Born in Philadelphia on September 19, 1857, William entered the U.S. Navy as a midshipman in June, 1872. This was not a Naval Academy midshipman appointment. William experienced a more “traditional” navy officer’s education. It lasted nearly ten years until his promotion to ensign in October, 1881.
Officer promotion worked completely different during Captain Rush’s service than now. Currently, promotions from ensign to lieutenant (junior grade) (LTJG) and LTJG to lieutenant (LT) are each two years with a minor review of the officer’s service record. William was promoted to LTJG in February, 1889 and promoted to LT in December, 1893. Ensign to LTJG was eight years and LTJG to LT was only four years. Plus, there were examinations. However, it is difficult to find much information without digging through the Bureau of Navigation or Personnel archives.
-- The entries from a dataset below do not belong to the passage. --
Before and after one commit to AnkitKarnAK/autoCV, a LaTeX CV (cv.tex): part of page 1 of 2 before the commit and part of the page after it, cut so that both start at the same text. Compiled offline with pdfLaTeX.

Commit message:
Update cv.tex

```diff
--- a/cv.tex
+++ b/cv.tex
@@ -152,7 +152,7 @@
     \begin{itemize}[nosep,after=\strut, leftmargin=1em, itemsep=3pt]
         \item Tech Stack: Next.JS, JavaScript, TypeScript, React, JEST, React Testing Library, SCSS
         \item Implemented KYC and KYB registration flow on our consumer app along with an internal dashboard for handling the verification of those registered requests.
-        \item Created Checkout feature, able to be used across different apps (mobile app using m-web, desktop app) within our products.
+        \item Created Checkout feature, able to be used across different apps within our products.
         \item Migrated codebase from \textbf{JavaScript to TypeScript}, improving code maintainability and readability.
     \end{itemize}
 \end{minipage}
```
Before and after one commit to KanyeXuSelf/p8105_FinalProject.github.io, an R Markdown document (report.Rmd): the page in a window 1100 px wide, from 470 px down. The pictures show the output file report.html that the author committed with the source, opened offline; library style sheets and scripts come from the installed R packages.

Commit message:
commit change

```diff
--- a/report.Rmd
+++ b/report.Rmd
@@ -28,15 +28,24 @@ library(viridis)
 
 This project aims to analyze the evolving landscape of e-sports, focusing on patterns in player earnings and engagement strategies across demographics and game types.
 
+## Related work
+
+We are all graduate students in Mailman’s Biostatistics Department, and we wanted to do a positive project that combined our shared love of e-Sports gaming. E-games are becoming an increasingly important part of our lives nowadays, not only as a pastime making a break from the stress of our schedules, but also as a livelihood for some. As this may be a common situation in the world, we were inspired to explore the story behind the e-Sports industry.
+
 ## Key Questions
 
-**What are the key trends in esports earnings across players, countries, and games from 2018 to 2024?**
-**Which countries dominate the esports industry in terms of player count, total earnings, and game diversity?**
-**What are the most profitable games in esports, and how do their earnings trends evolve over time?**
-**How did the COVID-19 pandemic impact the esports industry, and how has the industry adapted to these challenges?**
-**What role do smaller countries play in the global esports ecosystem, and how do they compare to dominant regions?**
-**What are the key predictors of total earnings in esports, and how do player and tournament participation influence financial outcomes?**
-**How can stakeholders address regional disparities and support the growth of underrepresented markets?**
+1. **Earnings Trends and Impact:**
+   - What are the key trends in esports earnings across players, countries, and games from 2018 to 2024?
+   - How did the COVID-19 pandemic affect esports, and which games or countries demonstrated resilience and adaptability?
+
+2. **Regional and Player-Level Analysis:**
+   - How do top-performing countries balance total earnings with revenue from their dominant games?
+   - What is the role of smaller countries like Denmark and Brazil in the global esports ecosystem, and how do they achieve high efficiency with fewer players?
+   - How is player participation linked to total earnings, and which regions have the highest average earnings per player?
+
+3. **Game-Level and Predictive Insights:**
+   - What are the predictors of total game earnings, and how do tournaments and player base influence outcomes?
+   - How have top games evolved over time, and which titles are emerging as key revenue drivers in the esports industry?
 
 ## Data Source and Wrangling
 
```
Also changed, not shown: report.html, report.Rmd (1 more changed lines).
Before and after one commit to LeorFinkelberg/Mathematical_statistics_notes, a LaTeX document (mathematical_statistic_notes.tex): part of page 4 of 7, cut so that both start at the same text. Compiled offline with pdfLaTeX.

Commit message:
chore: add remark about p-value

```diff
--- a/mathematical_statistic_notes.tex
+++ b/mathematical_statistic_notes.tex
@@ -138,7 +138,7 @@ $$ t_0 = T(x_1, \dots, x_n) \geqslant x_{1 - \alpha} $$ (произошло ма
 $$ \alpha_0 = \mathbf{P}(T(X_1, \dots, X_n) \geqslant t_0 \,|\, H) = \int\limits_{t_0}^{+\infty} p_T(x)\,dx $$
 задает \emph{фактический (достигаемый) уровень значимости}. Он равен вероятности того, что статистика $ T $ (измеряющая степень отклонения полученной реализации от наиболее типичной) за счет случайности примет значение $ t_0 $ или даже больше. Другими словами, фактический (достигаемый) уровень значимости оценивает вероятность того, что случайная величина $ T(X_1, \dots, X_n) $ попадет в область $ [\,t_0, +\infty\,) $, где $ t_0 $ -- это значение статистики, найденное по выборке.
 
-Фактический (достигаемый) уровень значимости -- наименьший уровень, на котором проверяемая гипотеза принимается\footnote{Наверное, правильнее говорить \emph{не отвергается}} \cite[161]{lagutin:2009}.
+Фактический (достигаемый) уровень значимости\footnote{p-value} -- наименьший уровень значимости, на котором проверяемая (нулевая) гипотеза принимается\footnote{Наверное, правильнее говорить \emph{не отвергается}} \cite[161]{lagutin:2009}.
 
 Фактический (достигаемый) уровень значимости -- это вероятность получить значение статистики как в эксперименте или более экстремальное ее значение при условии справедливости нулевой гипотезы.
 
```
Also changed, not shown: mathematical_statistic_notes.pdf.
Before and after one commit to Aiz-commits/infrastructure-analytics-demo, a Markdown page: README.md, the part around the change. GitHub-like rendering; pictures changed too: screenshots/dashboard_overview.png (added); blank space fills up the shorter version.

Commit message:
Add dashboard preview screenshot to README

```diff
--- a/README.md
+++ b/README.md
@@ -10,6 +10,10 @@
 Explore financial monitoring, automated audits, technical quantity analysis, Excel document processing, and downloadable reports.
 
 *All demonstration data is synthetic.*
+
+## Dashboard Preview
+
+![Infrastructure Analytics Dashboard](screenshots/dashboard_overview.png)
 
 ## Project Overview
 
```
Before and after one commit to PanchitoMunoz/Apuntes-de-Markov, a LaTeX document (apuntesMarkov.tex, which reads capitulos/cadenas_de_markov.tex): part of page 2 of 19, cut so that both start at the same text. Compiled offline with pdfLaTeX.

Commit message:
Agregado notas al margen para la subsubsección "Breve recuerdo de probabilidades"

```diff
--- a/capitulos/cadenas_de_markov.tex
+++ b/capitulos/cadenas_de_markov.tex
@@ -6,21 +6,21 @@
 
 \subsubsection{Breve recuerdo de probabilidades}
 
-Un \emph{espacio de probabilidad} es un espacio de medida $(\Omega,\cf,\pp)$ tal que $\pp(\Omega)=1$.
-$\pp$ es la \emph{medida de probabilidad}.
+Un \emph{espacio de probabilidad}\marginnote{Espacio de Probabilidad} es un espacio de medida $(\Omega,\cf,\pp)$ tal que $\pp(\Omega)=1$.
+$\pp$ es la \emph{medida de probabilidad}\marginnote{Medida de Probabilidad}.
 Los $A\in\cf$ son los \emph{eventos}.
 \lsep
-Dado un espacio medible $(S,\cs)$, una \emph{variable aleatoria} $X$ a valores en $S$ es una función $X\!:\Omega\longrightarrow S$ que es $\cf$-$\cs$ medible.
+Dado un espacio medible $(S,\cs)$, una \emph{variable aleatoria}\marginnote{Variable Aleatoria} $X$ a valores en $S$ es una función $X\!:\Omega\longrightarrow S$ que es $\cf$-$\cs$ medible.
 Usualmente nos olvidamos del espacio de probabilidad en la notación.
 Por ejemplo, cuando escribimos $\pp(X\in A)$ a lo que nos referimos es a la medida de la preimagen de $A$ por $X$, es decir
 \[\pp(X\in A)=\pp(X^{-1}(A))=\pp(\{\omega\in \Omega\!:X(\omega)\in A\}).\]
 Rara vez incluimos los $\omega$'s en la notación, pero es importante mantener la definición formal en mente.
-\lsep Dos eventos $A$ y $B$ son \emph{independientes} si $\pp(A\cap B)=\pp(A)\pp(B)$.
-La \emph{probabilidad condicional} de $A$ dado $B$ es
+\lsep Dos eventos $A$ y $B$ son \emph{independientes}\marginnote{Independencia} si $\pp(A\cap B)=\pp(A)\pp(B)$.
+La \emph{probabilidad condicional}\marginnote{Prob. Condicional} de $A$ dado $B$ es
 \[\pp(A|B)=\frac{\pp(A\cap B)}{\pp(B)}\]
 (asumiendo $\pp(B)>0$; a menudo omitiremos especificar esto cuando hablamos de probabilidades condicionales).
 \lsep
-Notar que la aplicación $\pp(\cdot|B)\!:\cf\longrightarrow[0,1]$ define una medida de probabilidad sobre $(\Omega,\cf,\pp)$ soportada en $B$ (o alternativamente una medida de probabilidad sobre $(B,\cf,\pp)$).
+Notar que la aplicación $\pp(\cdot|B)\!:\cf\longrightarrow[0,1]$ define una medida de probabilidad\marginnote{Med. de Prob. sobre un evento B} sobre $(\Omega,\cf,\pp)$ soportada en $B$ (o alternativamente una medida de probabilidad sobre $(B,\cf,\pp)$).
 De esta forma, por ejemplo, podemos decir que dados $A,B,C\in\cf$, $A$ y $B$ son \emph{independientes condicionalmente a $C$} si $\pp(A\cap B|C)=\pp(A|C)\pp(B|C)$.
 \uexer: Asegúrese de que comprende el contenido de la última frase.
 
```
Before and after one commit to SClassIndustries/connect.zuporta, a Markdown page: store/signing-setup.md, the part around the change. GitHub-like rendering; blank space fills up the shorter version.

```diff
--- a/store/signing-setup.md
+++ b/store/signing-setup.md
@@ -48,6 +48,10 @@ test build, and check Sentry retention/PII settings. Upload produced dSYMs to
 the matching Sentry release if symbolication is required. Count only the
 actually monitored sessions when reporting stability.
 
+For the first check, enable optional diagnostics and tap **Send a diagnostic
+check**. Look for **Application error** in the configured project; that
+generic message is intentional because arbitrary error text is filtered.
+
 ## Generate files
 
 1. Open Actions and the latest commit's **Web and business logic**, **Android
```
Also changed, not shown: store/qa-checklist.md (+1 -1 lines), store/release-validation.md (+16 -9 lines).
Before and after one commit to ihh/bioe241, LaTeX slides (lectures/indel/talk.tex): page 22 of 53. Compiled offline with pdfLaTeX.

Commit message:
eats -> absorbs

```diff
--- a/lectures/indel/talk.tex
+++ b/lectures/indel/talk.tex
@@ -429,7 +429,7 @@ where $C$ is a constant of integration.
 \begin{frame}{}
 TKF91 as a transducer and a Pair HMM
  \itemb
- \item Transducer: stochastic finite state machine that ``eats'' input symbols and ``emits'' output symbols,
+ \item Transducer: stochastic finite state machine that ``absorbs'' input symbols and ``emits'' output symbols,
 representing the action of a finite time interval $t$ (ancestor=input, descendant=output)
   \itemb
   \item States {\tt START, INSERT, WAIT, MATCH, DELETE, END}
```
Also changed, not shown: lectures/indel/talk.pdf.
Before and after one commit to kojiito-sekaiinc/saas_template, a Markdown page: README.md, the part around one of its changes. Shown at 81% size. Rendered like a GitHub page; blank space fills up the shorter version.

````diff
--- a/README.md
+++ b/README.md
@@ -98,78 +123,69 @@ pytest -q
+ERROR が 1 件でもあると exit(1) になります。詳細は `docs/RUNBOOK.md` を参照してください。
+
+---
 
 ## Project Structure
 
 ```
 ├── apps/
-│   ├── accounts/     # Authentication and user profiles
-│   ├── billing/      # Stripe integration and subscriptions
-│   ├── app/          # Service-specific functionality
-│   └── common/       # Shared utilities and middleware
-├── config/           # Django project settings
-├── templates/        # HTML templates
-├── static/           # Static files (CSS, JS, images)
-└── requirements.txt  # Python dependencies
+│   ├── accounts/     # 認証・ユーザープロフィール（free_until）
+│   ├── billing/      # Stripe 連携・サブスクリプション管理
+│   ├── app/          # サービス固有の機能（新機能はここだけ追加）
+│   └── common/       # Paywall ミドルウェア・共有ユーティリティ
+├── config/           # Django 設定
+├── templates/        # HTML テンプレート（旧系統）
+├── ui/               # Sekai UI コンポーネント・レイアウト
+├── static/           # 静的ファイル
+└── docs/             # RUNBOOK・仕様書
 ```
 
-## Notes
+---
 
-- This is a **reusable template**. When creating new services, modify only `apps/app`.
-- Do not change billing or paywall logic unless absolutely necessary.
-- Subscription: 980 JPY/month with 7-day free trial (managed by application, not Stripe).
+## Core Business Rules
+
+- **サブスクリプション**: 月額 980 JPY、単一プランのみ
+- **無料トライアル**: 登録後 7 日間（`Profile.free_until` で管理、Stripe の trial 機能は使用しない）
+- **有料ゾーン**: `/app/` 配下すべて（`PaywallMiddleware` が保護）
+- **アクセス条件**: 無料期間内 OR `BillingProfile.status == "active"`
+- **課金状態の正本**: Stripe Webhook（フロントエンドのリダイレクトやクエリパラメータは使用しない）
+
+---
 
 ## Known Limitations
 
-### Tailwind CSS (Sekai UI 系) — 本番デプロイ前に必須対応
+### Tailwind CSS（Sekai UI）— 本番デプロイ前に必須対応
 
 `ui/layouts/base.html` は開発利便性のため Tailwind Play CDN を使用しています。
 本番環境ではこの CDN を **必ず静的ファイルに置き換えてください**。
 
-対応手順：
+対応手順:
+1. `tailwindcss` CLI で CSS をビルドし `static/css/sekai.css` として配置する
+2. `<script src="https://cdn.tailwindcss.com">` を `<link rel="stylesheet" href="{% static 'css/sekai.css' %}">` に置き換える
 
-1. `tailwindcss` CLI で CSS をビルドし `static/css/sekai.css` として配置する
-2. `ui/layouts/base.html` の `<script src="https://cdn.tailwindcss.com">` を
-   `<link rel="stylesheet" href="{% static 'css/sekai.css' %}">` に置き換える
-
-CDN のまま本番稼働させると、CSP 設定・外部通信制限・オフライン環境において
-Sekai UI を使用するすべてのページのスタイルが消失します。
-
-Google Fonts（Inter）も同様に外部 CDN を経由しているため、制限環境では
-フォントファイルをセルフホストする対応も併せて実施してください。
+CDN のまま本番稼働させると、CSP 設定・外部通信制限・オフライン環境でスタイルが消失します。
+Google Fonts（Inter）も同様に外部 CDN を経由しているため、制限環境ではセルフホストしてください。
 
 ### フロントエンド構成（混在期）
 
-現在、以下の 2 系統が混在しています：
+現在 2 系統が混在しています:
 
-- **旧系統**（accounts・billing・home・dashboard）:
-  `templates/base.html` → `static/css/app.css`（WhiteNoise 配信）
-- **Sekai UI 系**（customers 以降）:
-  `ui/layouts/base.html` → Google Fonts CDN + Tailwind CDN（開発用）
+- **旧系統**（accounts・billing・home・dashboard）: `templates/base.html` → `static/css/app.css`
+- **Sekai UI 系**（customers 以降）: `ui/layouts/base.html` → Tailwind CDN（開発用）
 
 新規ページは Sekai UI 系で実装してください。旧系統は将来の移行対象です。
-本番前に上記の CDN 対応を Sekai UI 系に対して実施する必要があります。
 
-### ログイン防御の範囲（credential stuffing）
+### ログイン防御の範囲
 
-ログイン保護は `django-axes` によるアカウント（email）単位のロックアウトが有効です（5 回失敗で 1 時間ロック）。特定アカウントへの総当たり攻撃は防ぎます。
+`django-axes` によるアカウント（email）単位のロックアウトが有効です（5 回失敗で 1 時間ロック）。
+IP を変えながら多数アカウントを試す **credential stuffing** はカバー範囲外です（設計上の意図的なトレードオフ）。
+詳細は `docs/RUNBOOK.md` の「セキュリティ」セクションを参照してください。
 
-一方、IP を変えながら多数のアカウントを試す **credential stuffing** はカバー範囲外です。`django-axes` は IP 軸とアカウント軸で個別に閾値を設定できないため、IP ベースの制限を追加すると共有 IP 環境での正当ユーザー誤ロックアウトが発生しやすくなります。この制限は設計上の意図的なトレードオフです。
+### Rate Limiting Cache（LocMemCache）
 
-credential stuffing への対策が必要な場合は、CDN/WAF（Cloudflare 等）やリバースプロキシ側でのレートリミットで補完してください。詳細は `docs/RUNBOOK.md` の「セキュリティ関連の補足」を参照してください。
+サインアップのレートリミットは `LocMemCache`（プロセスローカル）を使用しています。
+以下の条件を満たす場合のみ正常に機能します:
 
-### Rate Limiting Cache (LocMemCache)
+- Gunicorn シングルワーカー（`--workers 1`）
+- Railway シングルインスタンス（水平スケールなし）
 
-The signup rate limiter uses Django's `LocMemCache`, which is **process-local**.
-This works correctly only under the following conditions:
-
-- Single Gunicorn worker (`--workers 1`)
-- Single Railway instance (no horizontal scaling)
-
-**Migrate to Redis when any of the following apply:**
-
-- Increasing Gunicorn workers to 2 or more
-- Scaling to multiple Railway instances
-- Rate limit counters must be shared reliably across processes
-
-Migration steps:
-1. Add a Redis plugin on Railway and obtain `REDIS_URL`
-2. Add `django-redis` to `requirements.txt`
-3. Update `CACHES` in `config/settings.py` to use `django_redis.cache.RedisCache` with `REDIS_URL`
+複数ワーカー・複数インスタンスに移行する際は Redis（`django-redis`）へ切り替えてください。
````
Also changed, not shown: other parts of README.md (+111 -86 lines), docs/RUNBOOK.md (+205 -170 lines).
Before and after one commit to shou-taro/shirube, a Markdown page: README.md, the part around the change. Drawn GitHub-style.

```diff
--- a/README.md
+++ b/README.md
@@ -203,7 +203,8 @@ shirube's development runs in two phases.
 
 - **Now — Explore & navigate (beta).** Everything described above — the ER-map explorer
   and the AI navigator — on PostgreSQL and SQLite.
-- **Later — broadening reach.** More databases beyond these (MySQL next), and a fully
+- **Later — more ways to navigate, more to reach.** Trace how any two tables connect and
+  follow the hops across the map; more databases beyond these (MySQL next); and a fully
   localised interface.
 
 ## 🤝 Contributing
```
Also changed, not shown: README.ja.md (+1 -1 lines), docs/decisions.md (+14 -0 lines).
After several years at LT, William attended the Navy’s War College in 1900. This duty assignment prepared William for promotion to lieutenant commander (LCDR) in 1901. He also married Jane Pomroy Hare while attending the War College. There’s nearly a month of leave probably because Jane and William married in Hawaii.
In 1909, William was promoted to captain (CAPT). In December 1913, he attached to the Florida (BB-30). In April 1914, BB-30 and CAPT Rush were order to Vera Cruz as part of a expedition to evict General Victoriano Huerta from the Mexican presidency after a coup d’état. Between 21 and 22 April, CAPT Rush led a naval brigade (about 1,600 men) to take Vera Cruz. In about 24 hours, the city was captured with 17 dead and 65 wounded. In December, 1915, CAPT Rush was awarded the Medal of Honor.
After WWI, CAPT Rush and Jane Hare traveled Europe. Eventually, they landed up in Pallanza, Italy. CAPT Rush died on August 2, 1940, just after the fall of France. Jane Hare passes away in Switzerland on August 27, 1947.
As Commandant of the First Naval District, CAPT William Rush promoted sports and competition. It wasn’t limited to hockey, but football and other sports as well. He hired one of the best sports promoters of the era, and likely had a hand in acquiring talent, too. Whether for public relations or a competition against the Second Naval District or concern for the health of sailors, I doubt we’ll ever know. May be it was all three. Without Rush’s appointment of George Brown, we might not have had the first united states hockey league of national preeminence, the United States Amateur Hockey Association.
2. Naval Officer’s Service Record Abstract, National Archives, courtesy of Fold3 (https://www.fold3.com/image/581042150)
3. Confidential War Diaries (of the First Naval District) (1917-1918), National Archives, https://catalog.archives.gov/id/1137572